The Executive Secretary, Universal Basic Education Commission (UBEC), Dr Hamid Boboyyi, says over N41,06 UBEC matching grants is lying unaccessed despite the poor state of many primary schools across the country.
Boboyyi disclosed this in Abuja on Thursday, while presenting the 2020 Capital Budget Performance to the Senate Committee on Basic and Secondary Education.
Giving a breakdown of matching grant implementation by states since 2017, he said while 32 states and the FCT implemented the 2017 projects, four states had yet to that.
The executive secretary listed the four states as Anambra, Imo, Kaduna and Kwara.
He also said that 30 states and the FCT implemented matching grants projects in 2018, but six states – Anambra, Imo, Kaduna, Kwara, Ogun and Plateau – had yet to implement them.
“Eight states have implemented the 2019 matching grants projects, 28 states and FCT have yet to implement them. In 2020, no state implemented the matching grants projects,” he said.
Bobboyi further explained that states had yet to access the 2020 grants because it was only opened for access towards the end of the year.
He said over N29.75 billion was received by the commission, representing 99.92 per cent as at Dec. 31, 2020, while contracts worth over N27.57 billion were awarded for the 2,895 constituency projects.
The executive secretary added that out of the 2,895 constituency projects awarded, 939 had been completed as at March 8, 2021 while a total of 1,956 projects were ongoing.
On fund utilisation, Bobboyi said over N5.35 billion representing 18 per cent had been utilised as at March 2021.
He however lamented that many challenges, including disruption of academic activities due to COVID-19 pandemic, delayed the release of capital allocation during the year.

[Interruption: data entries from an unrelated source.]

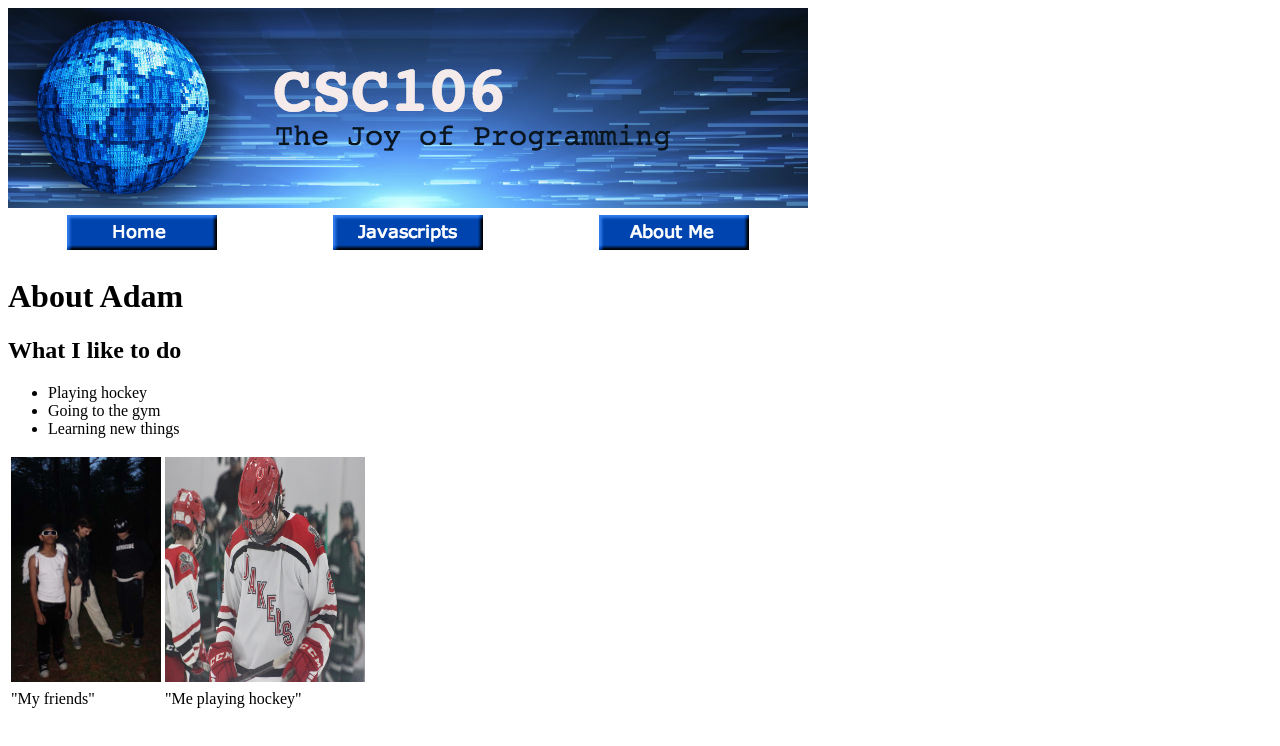
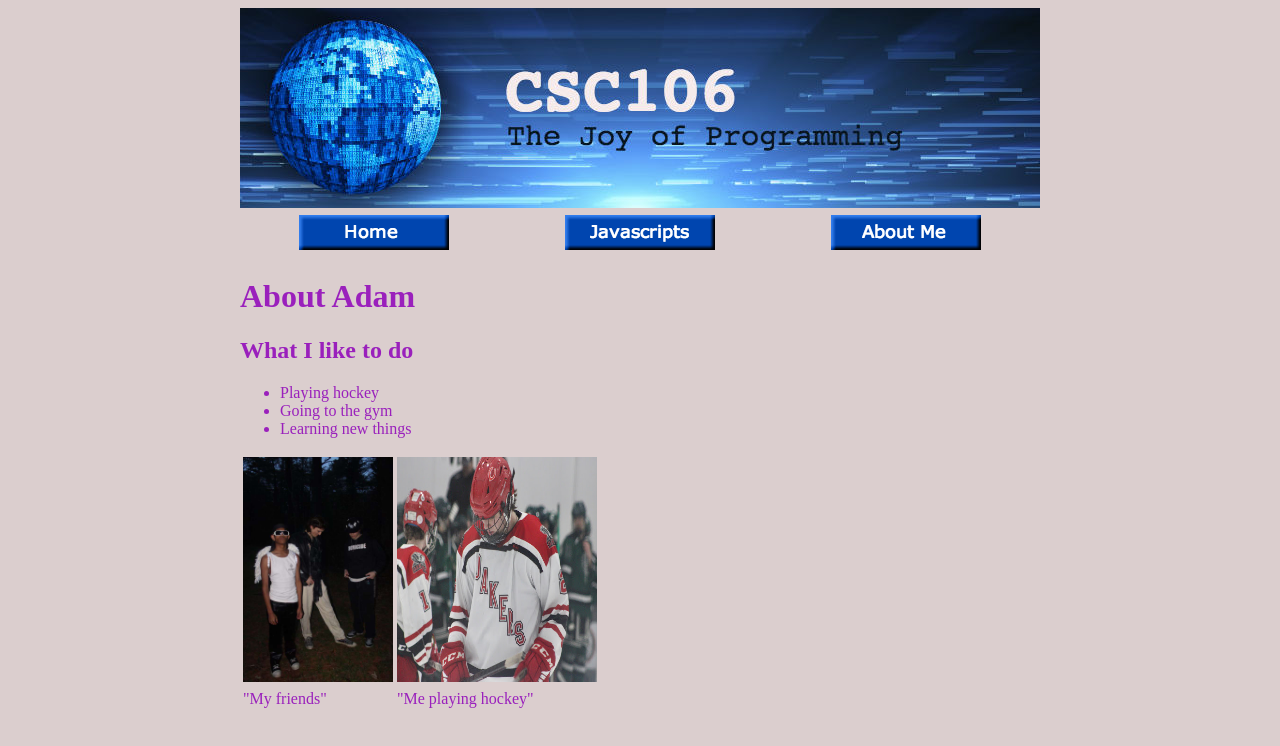
Before and after one commit to AdamSav67/AdamSav67.github.io, a plain HTML site: page aboutme.html in a window 1280 px wide. Drawn offline with Linux system fonts and the light colour scheme.

Commit message:
Add files via upload

```diff
--- a/aboutme.html
+++ b/aboutme.html
@@ -4,6 +4,8 @@
     <meta charset="UTF-8">
     <meta name="viewport" content="width=device-width, initial-scale=1.0">
     <title>About Me</title>
+    <link rel="Stylesheet" href="astyle.css">
+
 </head>
 <div id="content">
 <body>
--- a/astyle.css
+++ b/astyle.css
@@ -1,6 +1,6 @@
 h1 {color: rgba(146, 13, 186, 0.901);
 }
-body { background-color:rgb(182, 174, 174);
+body { background-color:rgb(219, 206, 206);
 }
 
 
```
Also changed, not shown: javascripts.html (+2 -0 lines).
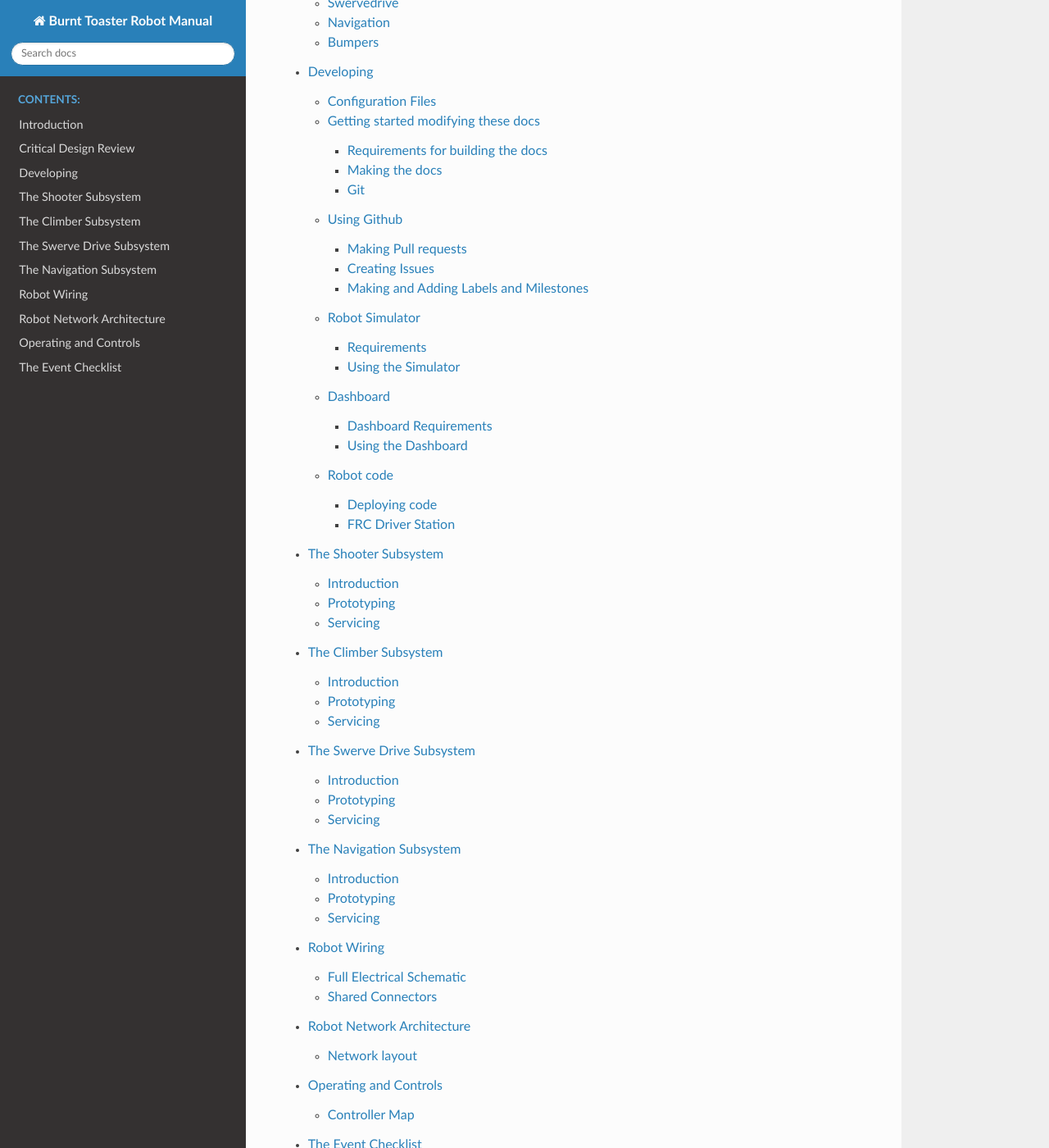
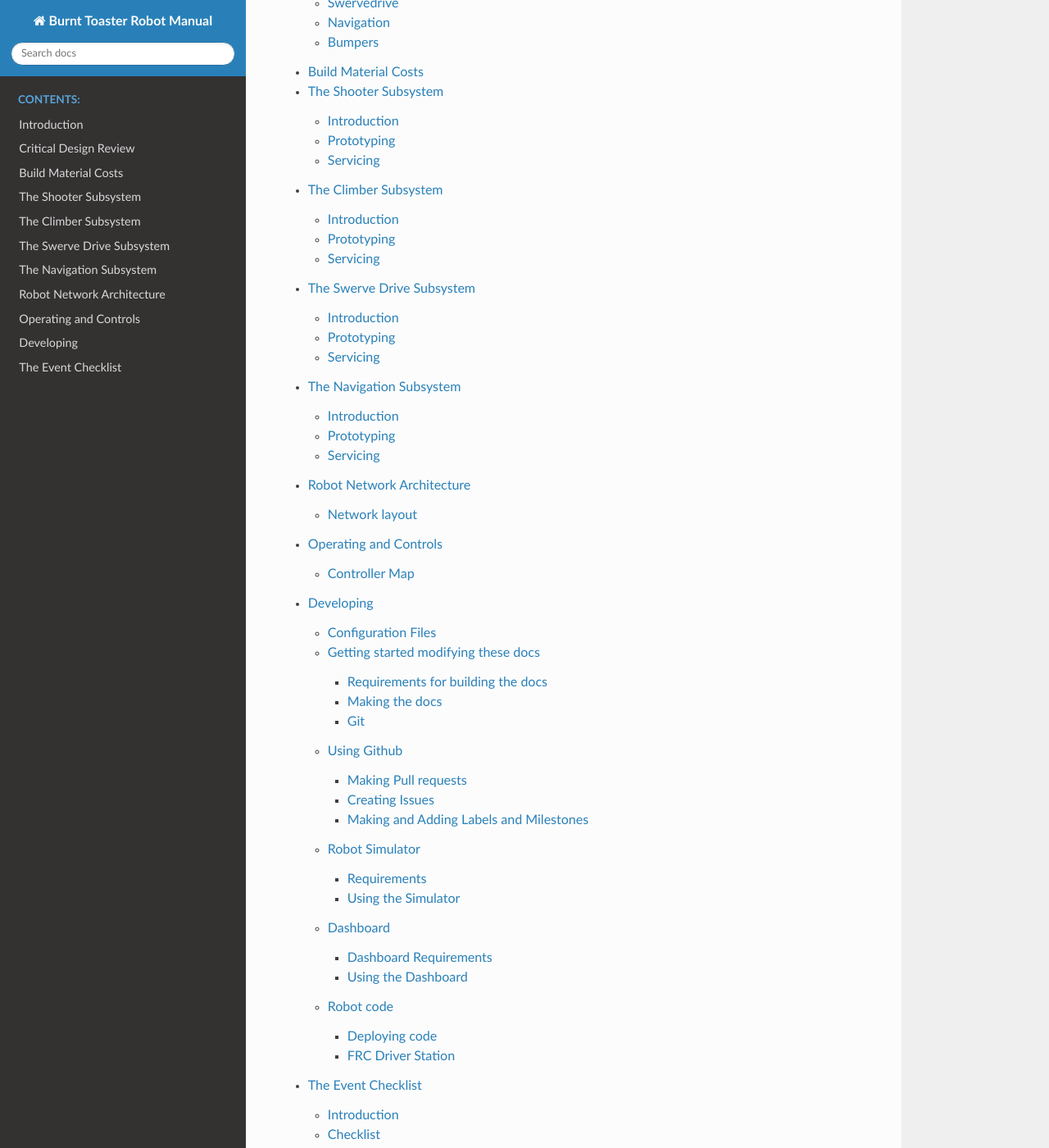
Before and after one commit to FRC-1721/1721-RapidReact, a Sphinx documentation site: the page built from docs/index.rst, in a window 1280 px wide and 1400 px high, scrolled down 348 px. Shown: the whole window at 82% size. Built offline with Sphinx 7.4.7 and the Read the Docs theme 2.0.0, drawn with Linux system fonts in a browser that asks for light colours.

Commit message:
give me cvs

```diff
--- a/docs/index.rst
+++ b/docs/index.rst
@@ -7,12 +7,12 @@
 
    introduction/introduction
    designReview/design_review
-   developing/developing
+   costs/build_costs
    subsystems/shooter
    subsystems/climber
    subsystems/swervedrive
    subsystems/navigation
-   wiring/wiring
    wiring/network
    usage/operating
+   developing/developing
    checklist/event
--- a/docs/introduction/introduction.rst
+++ b/docs/introduction/introduction.rst
@@ -18,7 +18,7 @@ Introduction
   :align: center
 
 .. update image with image of completed robot ..
-.. figure:: resources/placeholder.png
+.. figure:: resources/robot.png
   :width: 300
   :alt: Alternative text
 
```
Also changed, not shown: docs/costs/build_costs.rst (added, +14 -0 lines), docs/introduction/resources/placeholder.png (deleted), docs/introduction/resources/robot.png (added), 1 other file.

He also said general insecurity in some parts of the country militated against successful implementation of the budgets.
A member of the senate committee and senator representing Imo West, Rochas Okorocha, urged UBEC to ensure that school children adapted to the technologically advancing world.
Okorocha stressed the need to place more emphasis on ending insecurity in the north where attacks on schools had become the order of the day.
He further lamented the persistent out-of-school children challenge which he said required a new approach to tackle.
Meanwhile, the Chairman, Senate Committee on Basic and Secondary Education, Sen. Akon Eyakenyi, said the team was at UBEC to assess its activities in line with its mandate.
“UBEC is a major agency under this committee because the foundation of education begins with UBEC. If we miss it at this level it will be difficult to get it right,” he said.